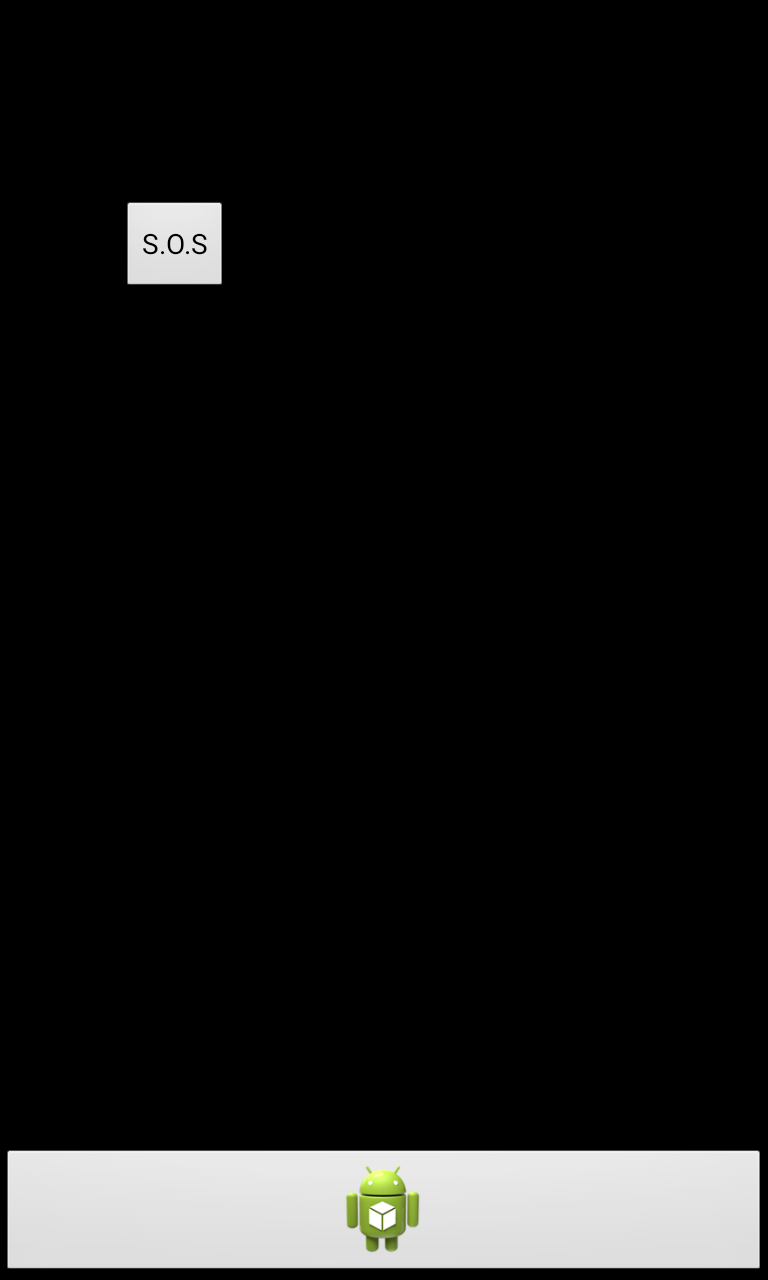
Repository: wfortini/appSOS
Layout: appMobileClient/res/layout/activity_main.xml
The author's editor kept a copy of each file at every save. The layout is drawn from the files as they stood at one save, then again after the next save.
It is drawn on a 768 x 1280 px phone screen (xhdpi) without system bars, with theme AppTheme; the app's code is not run.

Above is the layout before, as saved 2013-03-03 03:45:31.

### appMobileClient/res/layout/activity_main.xml
<TableLayout xmlns:android="http://schemas.android.com/apk/res/android"
    xmlns:tools="http://schemas.android.com/tools"
    android:layout_width="match_parent"
    android:layout_height="match_parent"
    tools:context=".MainActivity" >

    <TableRow >
        <Button
        android:id="@+id/button1"
        android:layout_width="wrap_content"
        android:layout_height="wrap_content"
        android:layout_marginLeft="60dp"
        android:layout_marginTop="100dp"
        android:text="@string/button_sos" />

    </TableRow>

    <TableRow >



    </TableRow>
		<RelativeLayout
		    android:layout_width="wrap_content"
		    android:layout_height="fill_parent"
		    android:gravity="bottom">

		    <ImageButton android:id="@+id/salvar"
        			android:layout_width="fill_parent"
        			android:layout_height="wrap_content"
        			android:text="Salvar"
        			android:src="@drawable/ic_launcher"/>



		</RelativeLayout>
</TableLayout>

### appMobileClient/res/values/styles.xml
<resources>

    <!--
        Base application theme, dependent on API level. This theme is replaced
        by AppBaseTheme from res/values-vXX/styles.xml on newer devices.
    -->
    <style name="AppBaseTheme" parent="android:Theme.Black">
        <!--
            Theme customizations available in newer API levels can go in
            res/values-vXX/styles.xml, while customizations related to
            backward-compatibility can go here.
        -->
    </style>

    <!-- Application theme. -->
    <style name="AppTheme" parent="AppBaseTheme">
        <!-- All customizations that are NOT specific to a particular API-level can go here. -->
    </style>

</resources>

### appMobileClient/res/values/strings.xml
<?xml version="1.0" encoding="utf-8"?>
<resources>

    <string name="app_name">SOS24Horas</string>
    <string name="hello_world">Hello world!</string>
    <string name="menu_settings">Settings</string>
    <string name="button_sos">S.O.S</string>
    <string name="btn_sua_local">Sua Localização</string>

</resources>

After the next save:
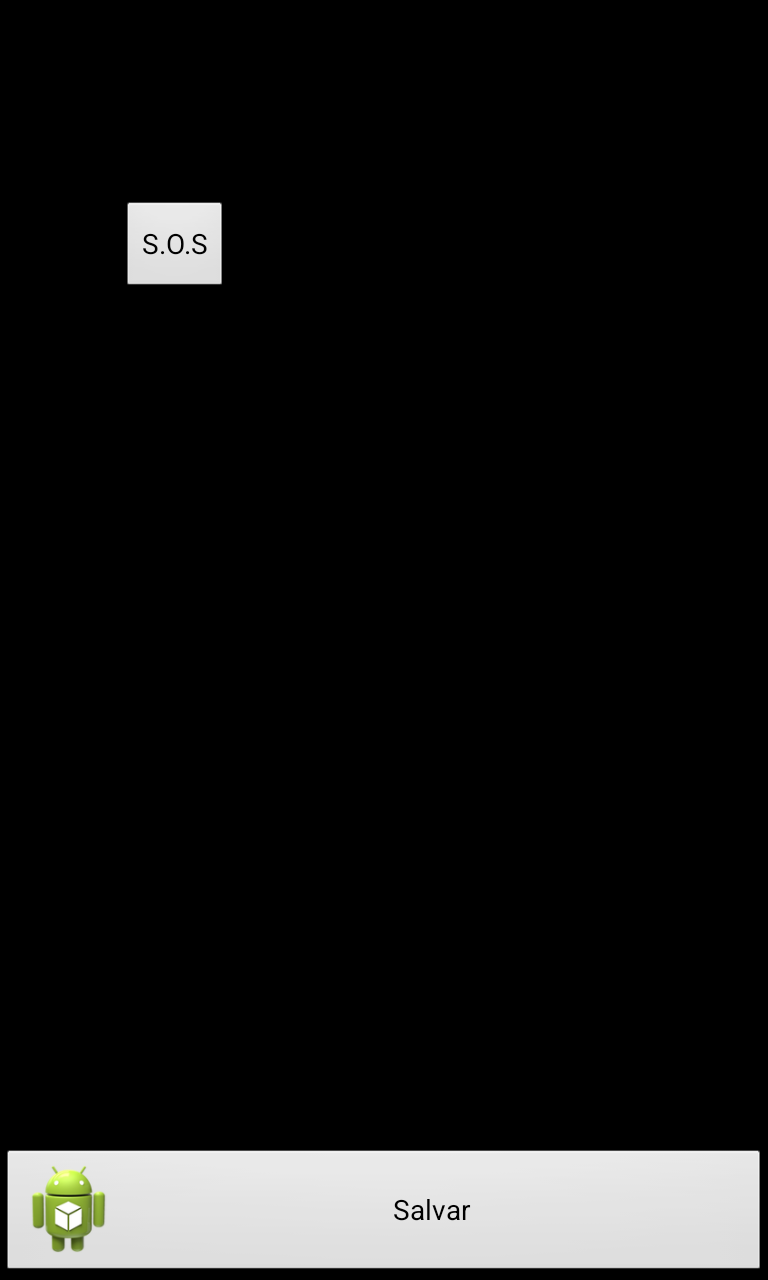
Saved 2 min 44 s later.
--- a/appMobileClient/res/layout/activity_main.xml
+++ b/appMobileClient/res/layout/activity_main.xml
@@ -25,11 +25,11 @@
 		    android:layout_height="fill_parent"
 		    android:gravity="bottom">
 
-		    <ImageButton android:id="@+id/salvar"
+		    <Button android:id="@+id/salvar"
         			android:layout_width="fill_parent"
         			android:layout_height="wrap_content"
         			android:text="Salvar"
-        			android:src="@drawable/ic_launcher"/>
+        			android:drawableLeft="@drawable/ic_launcher"/>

· · · ·

**REQUIREMENT:**
Without including any pictures, reproduce the data exactly.

**THE ANSWER:**
Repository: wfortini/appSOS
Layout: appMobileClient/res/layout/activity_main.xml
The author's editor kept a copy of each file at every save. The layout is drawn from the files as they stood at one save, then again after the next save.
It is drawn on a 768 x 1280 px phone screen (xhdpi) without system bars, with theme AppTheme; the app's code is not run.

Above is the layout before, as saved 2013-03-03 03:45:31.

### appMobileClient/res/layout/activity_main.xml
<TableLayout xmlns:android="http://schemas.android.com/apk/res/android"
    xmlns:tools="http://schemas.android.com/tools"
    android:layout_width="match_parent"
    android:layout_height="match_parent"
    tools:context=".MainActivity" >

    <TableRow >
        <Button
        android:id="@+id/button1"
        android:layout_width="wrap_content"
        android:layout_height="wrap_content"
        android:layout_marginLeft="60dp"
        android:layout_marginTop="100dp"
        android:text="@string/button_sos" />

    </TableRow>

    <TableRow >



    </TableRow>
		<RelativeLayout
		    android:layout_width="wrap_content"
		    android:layout_height="fill_parent"
		    android:gravity="bottom">

		    <ImageButton android:id="@+id/salvar"
        			android:layout_width="fill_parent"
        			android:layout_height="wrap_content"
        			android:text="Salvar"
        			android:src="@drawable/ic_launcher"/>



		</RelativeLayout>
</TableLayout>

### appMobileClient/res/values/styles.xml
<resources>

    <!--
        Base application theme, dependent on API level. This theme is replaced
        by AppBaseTheme from res/values-vXX/styles.xml on newer devices.
    -->
    <style name="AppBaseTheme" parent="android:Theme.Black">
        <!--
            Theme customizations available in newer API levels can go in
            res/values-vXX/styles.xml, while customizations related to
            backward-compatibility can go here.
        -->
    </style>

    <!-- Application theme. -->
    <style name="AppTheme" parent="AppBaseTheme">
        <!-- All customizations that are NOT specific to a particular API-level can go here. -->
    </style>

</resources>

### appMobileClient/res/values/strings.xml
<?xml version="1.0" encoding="utf-8"?>
<resources>

    <string name="app_name">SOS24Horas</string>
    <string name="hello_world">Hello world!</string>
    <string name="menu_settings">Settings</string>
    <string name="button_sos">S.O.S</string>
    <string name="btn_sua_local">Sua Localização</string>

</resources>

After the next save:
Saved 2 min 44 s later.
--- a/appMobileClient/res/layout/activity_main.xml
+++ b/appMobileClient/res/layout/activity_main.xml
@@ -25,11 +25,11 @@
 		    android:layout_height="fill_parent"
 		    android:gravity="bottom">
 
-		    <ImageButton android:id="@+id/salvar"
+		    <Button android:id="@+id/salvar"
         			android:layout_width="fill_parent"
         			android:layout_height="wrap_content"
         			android:text="Salvar"
-        			android:src="@drawable/ic_launcher"/>
+        			android:drawableLeft="@drawable/ic_launcher"/>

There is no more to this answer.